> **What you need to do**
Give the data again exactly as written, without any of its pictures.

(Content revision data)
>>
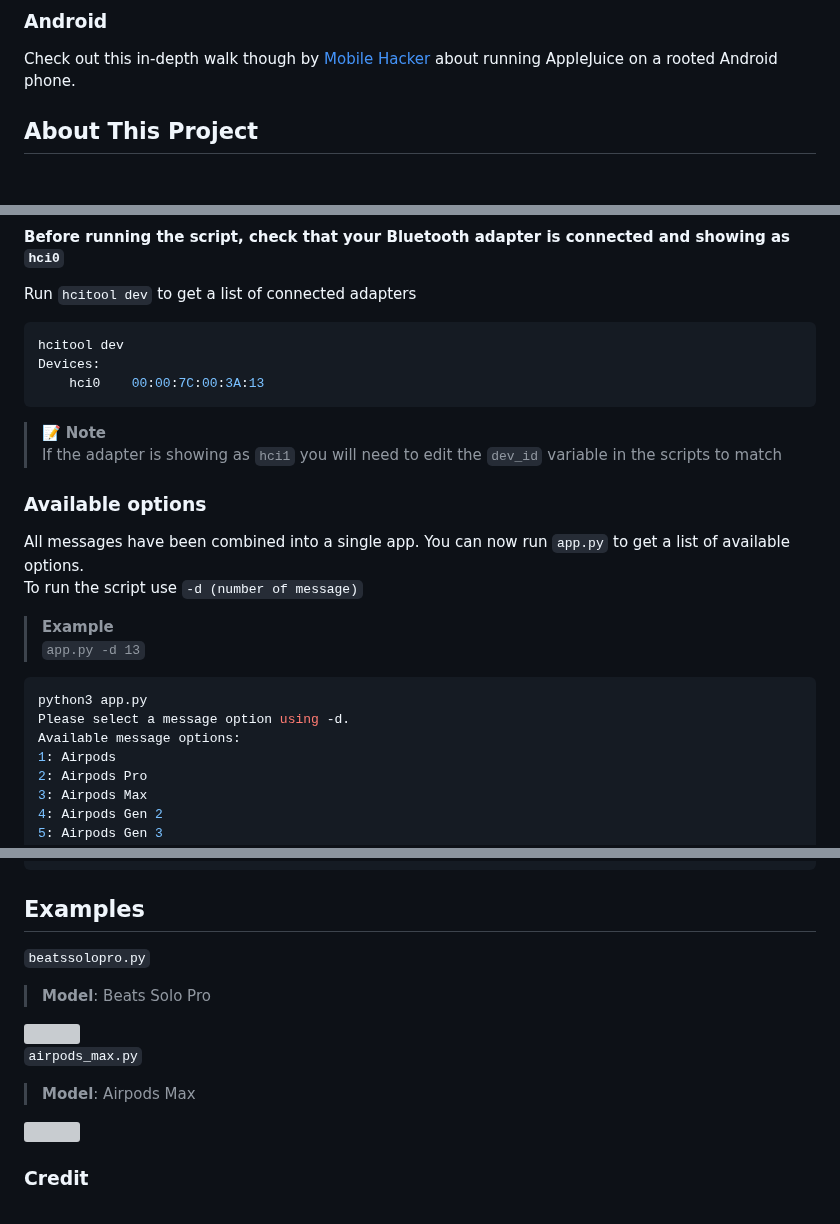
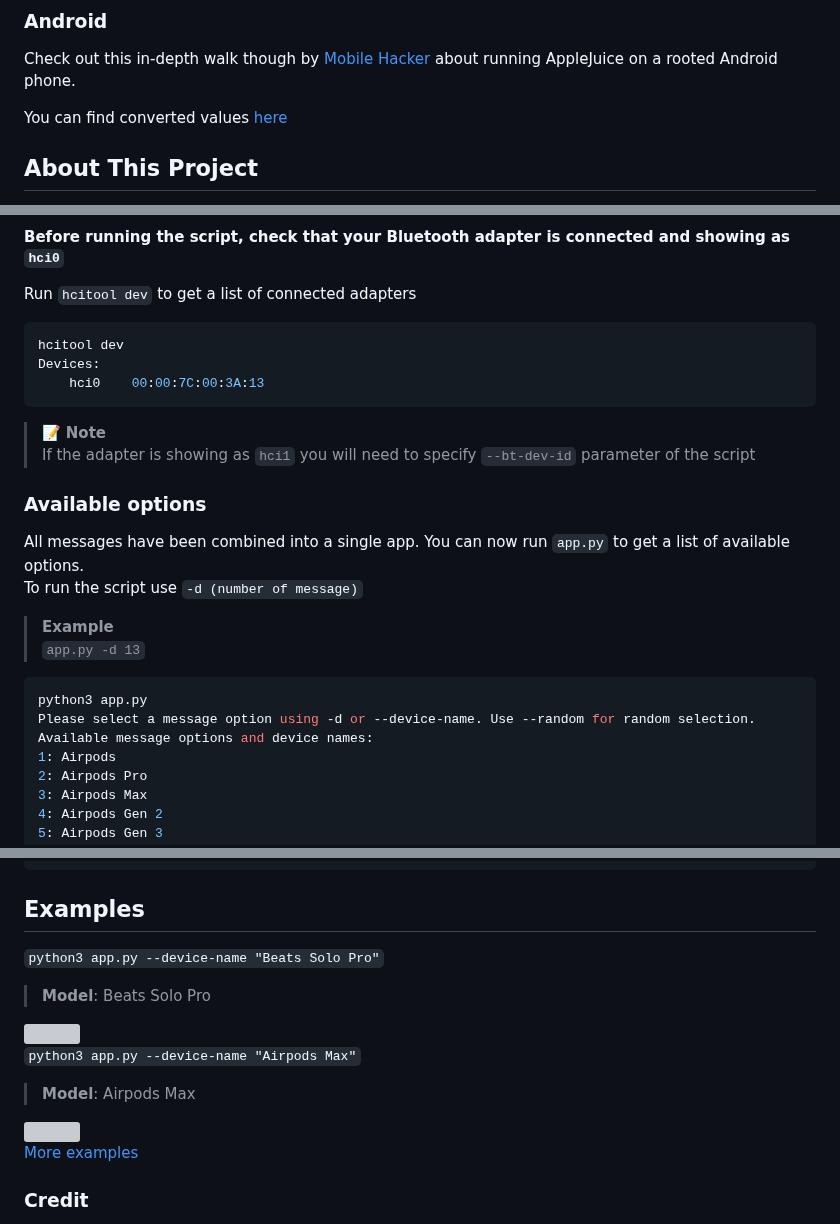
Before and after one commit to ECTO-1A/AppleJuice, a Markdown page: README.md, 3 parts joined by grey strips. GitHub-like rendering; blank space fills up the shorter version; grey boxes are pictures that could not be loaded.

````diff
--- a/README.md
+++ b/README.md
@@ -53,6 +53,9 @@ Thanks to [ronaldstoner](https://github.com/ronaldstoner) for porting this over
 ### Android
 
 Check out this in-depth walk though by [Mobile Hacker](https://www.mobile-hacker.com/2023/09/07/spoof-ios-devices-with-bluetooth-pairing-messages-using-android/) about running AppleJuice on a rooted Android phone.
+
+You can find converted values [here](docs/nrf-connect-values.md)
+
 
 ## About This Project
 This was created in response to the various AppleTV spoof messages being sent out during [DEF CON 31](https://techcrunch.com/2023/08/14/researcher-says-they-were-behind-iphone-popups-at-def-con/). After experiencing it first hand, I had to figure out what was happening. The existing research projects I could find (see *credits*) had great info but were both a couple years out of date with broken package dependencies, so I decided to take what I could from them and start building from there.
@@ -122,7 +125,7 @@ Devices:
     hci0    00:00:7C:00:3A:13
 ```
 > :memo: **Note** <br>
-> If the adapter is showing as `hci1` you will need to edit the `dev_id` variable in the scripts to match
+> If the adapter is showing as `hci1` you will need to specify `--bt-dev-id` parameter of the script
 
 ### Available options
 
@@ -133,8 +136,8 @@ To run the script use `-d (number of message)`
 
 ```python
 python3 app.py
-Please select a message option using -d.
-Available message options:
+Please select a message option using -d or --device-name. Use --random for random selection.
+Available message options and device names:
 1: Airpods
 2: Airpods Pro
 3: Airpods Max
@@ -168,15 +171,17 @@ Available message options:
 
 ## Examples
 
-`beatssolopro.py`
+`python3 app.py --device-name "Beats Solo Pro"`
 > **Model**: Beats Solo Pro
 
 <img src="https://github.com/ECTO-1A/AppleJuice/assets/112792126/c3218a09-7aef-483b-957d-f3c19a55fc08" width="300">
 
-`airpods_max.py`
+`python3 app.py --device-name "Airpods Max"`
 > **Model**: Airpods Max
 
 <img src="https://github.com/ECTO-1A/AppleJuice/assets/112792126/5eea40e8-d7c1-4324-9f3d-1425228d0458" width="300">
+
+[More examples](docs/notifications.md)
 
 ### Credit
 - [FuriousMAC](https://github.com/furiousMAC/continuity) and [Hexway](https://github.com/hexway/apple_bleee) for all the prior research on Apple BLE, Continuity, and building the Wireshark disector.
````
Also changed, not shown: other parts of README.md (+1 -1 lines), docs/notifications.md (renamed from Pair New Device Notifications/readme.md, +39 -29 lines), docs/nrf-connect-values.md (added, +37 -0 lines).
<<
> **Solution**
Before and after one commit to ECTO-1A/AppleJuice, a Markdown page: README.md, 3 parts joined by grey strips. GitHub-like rendering; blank space fills up the shorter version; grey boxes are pictures that could not be loaded.

````diff
--- a/README.md
+++ b/README.md
@@ -53,6 +53,9 @@ Thanks to [ronaldstoner](https://github.com/ronaldstoner) for porting this over
 ### Android
 
 Check out this in-depth walk though by [Mobile Hacker](https://www.mobile-hacker.com/2023/09/07/spoof-ios-devices-with-bluetooth-pairing-messages-using-android/) about running AppleJuice on a rooted Android phone.
+
+You can find converted values [here](docs/nrf-connect-values.md)
+
 
 ## About This Project
 This was created in response to the various AppleTV spoof messages being sent out during [DEF CON 31](https://techcrunch.com/2023/08/14/researcher-says-they-were-behind-iphone-popups-at-def-con/). After experiencing it first hand, I had to figure out what was happening. The existing research projects I could find (see *credits*) had great info but were both a couple years out of date with broken package dependencies, so I decided to take what I could from them and start building from there.
@@ -122,7 +125,7 @@ Devices:
     hci0    00:00:7C:00:3A:13
 ```
 > :memo: **Note** <br>
-> If the adapter is showing as `hci1` you will need to edit the `dev_id` variable in the scripts to match
+> If the adapter is showing as `hci1` you will need to specify `--bt-dev-id` parameter of the script
 
 ### Available options
 
@@ -133,8 +136,8 @@ To run the script use `-d (number of message)`
 
 ```python
 python3 app.py
-Please select a message option using -d.
-Available message options:
+Please select a message option using -d or --device-name. Use --random for random selection.
+Available message options and device names:
 1: Airpods
 2: Airpods Pro
 3: Airpods Max
@@ -168,15 +171,17 @@ Available message options:
 
 ## Examples
 
-`beatssolopro.py`
+`python3 app.py --device-name "Beats Solo Pro"`
 > **Model**: Beats Solo Pro
 
 <img src="https://github.com/ECTO-1A/AppleJuice/assets/112792126/c3218a09-7aef-483b-957d-f3c19a55fc08" width="300">
 
-`airpods_max.py`
+`python3 app.py --device-name "Airpods Max"`
 > **Model**: Airpods Max
 
 <img src="https://github.com/ECTO-1A/AppleJuice/assets/112792126/5eea40e8-d7c1-4324-9f3d-1425228d0458" width="300">
+
+[More examples](docs/notifications.md)
 
 ### Credit
 - [FuriousMAC](https://github.com/furiousMAC/continuity) and [Hexway](https://github.com/hexway/apple_bleee) for all the prior research on Apple BLE, Continuity, and building the Wireshark disector.
````
Also changed, not shown: other parts of README.md (+1 -1 lines), docs/notifications.md (renamed from Pair New Device Notifications/readme.md, +39 -29 lines), docs/nrf-connect-values.md (added, +37 -0 lines).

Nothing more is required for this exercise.